“In Korea, there aren’t many people who have joined the industry yet,” says Leo Kim, CEO of N.Thing. However, there’s a lot going on in terms of a green movement. ESG’s (Environment Social Governance) are now a trend for many companies. So more and more are getting interested in agtech, which is definitely inspirational.
Korean market is ready
N.Thing, a South Korean vertical farming solution provider has noticed a growing interest for vertical farming in the country. “We've seen that through the many applicants we’ve had over the past year. Not only because of the technology but also as they find this startup setup very pleasing. They see us as an upcoming silicon valley company, like the new Google apparently,” says Leo laughing.
Leo believes that the Korean market is ready for vertical farming products, because of customers’ positive experience towards the fresh produce coming from these farms. Also, materials are getting cheaper, thus, industry boundaries are much lower now. There's wider support in terms of finance and politics, as policies are changing towards vertical farming. Vertical farming has shown to be promising so more investments are getting into the market.
“The reason behind our major fundraising round is due to this matter. The round has been funded by Korean investors and companies. More and more, we’re seeing overseas investors showing lots of interest in the company because the market is growing here,” Leo states.
Funding for global expansion
N.Thing is hoping to close fundraising this month to start expanding their products and services into the Middle East and Southeast Asia. Then, the series C will be kicked off in the next year so they can rapidly expand domestically and internationally. “We want to create farms in every city around the globe to reduce the carbon footprint and logistics. Eventually, my biggest ambition would be creating a farm on Mars,” Leo affirms.
Looking into clean energy
As the field mapping is changing here, we have to switch to other methods. Open field growing used to be very easy here, but now we can target the complete market by promoting this way of farming. We have to provide a solution in a short time, quickly to reduce the food miles, energy use and minimize the resource use. We are solving this problem by providing sustainable growing solutions that use the minimum of resources."
The N.Thing container (Cube) farm

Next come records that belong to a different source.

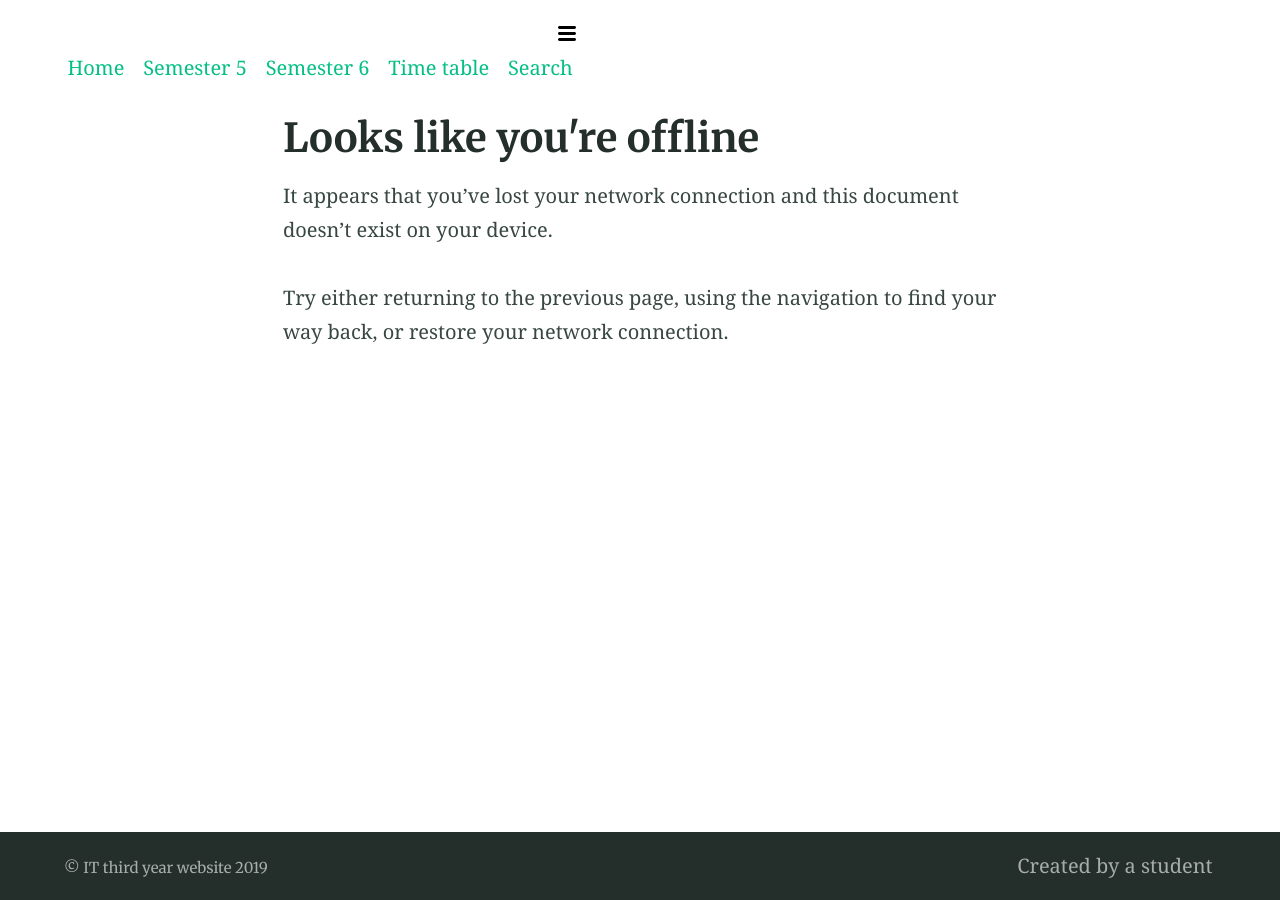
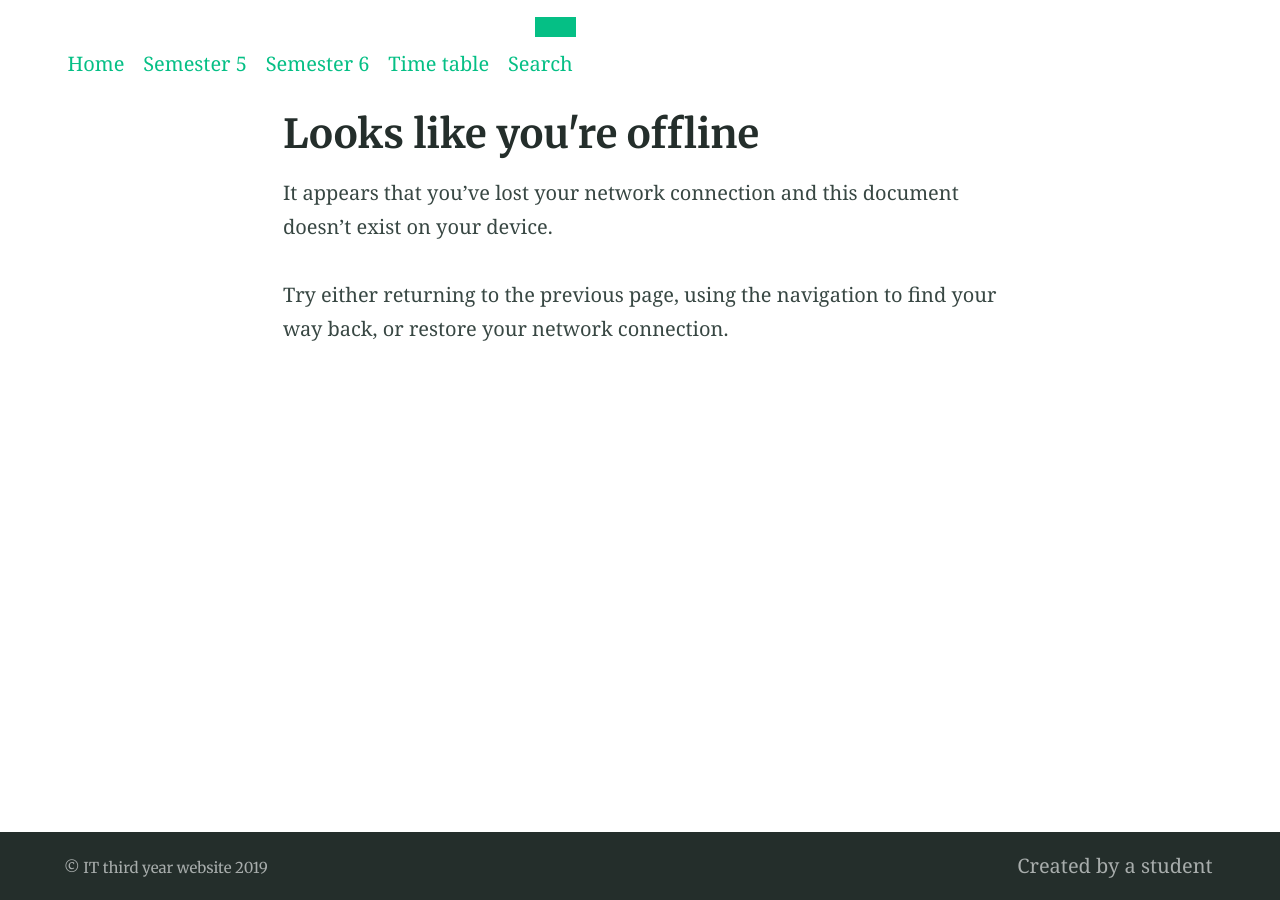
Before and after one commit to Srj98/2021, a Jekyll site: the page built from offline.md, in a window 1280 px wide. Built offline with Jekyll 4.4.1, drawn with Linux system fonts in a browser that asks for light colours; our own code applies the rules of GitHub Pages for plain Markdown files.

Commit message:
Update nav-header.html

```diff
--- a/_includes/nav-header.html
+++ b/_includes/nav-header.html
@@ -14,11 +14,8 @@
       </li>
     {% endfor %}
   </ul>
-  <span class="menu-icon">
-            <svg viewBox="0 0 18 15" width="18px" height="15px">
-              <path d="M18,1.484c0,0.82-0.665,1.484-1.484,1.484H1.484C0.665,2.969,0,2.304,0,1.484l0,0C0,0.665,0.665,0,1.484,0 h15.032C17.335,0,18,0.665,18,1.484L18,1.484z M18,7.516C18,8.335,17.335,9,16.516,9H1.484C0.665,9,0,8.335,0,7.516l0,0 c0-0.82,0.665-1.484,1.484-1.484h15.032C17.335,6.031,18,6.696,18,7.516L18,7.516z M18,13.516C18,14.335,17.335,15,16.516,15H1.484 C0.665,15,0,14.335,0,13.516l0,0c0-0.82,0.665-1.483,1.484-1.483h15.032C17.335,12.031,18,12.695,18,13.516L18,13.516z"/>
-            </svg>
-          </span>
+  <button class="menu-icon" aria-label="Menu toggle">
+  </button>
 </nav>
 {% else %}
   {% include nav-default.html %}
@@ -28,7 +25,6 @@
   // Get list and button
   const navList = document.querySelector('.header .list--nav')
   const button  = document.querySelector('.header .button--nav')
-
   // Hide nav and apply toggle
   const collapseNav = () => {
     if (document.body.clientWidth < 640) {
@@ -36,7 +32,6 @@
     } else {
       navList.removeAttribute('style')
     }
-
     button.onclick = () => {
       navList.style.setProperty('transition', `margin .1s`)
       if (navList.style.getPropertyValue('--listHeight')) {
@@ -46,9 +41,7 @@
       }
     }
   }
-
   collapseNav()
-
   // Check on resize if to collapse nav
   window.addEventListener('resize', () => {
     collapseNav()
```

The container farms use energy as of now to supply the processes. However, the company is looking into clean energy such as solar. However, as a startup it’s hard to cover that by ourselves, explains Leo. Therefore, they’re now looking into R&D with research centers and other parties to solve the energy issues by finding renewable substitutes.
How Leo got into farming
Before setting up N.Thing, Leo had been with a local greenhouse company that has constructed several tomato farms in Uzbekistan. He realized that agriculture had so many opportunities ahead, but as of then, it was such a harsh working environment for employees. Then he realized his idea of increasing production through vertical farming, using multiple layers.
After exploring the options, Leo wanted to connect agriculture with technology. Later on, he launched an app to collect growing data with IOT connected farms using smart pots to do so. “I wanted to be able to control the inside of the farm as well. Then we started focusing on the cultivation environment, also in different locations. Shortly after that we looked into container farms, as that seemed the perfect option in regards to the level of control.” Once the proof of concept stage was finalized, N.Thing wanted to scale up their modular container solutions for companies to scale up horizontally and vertically.
For more information:
Jessica Kim, Communication Lead email@example.com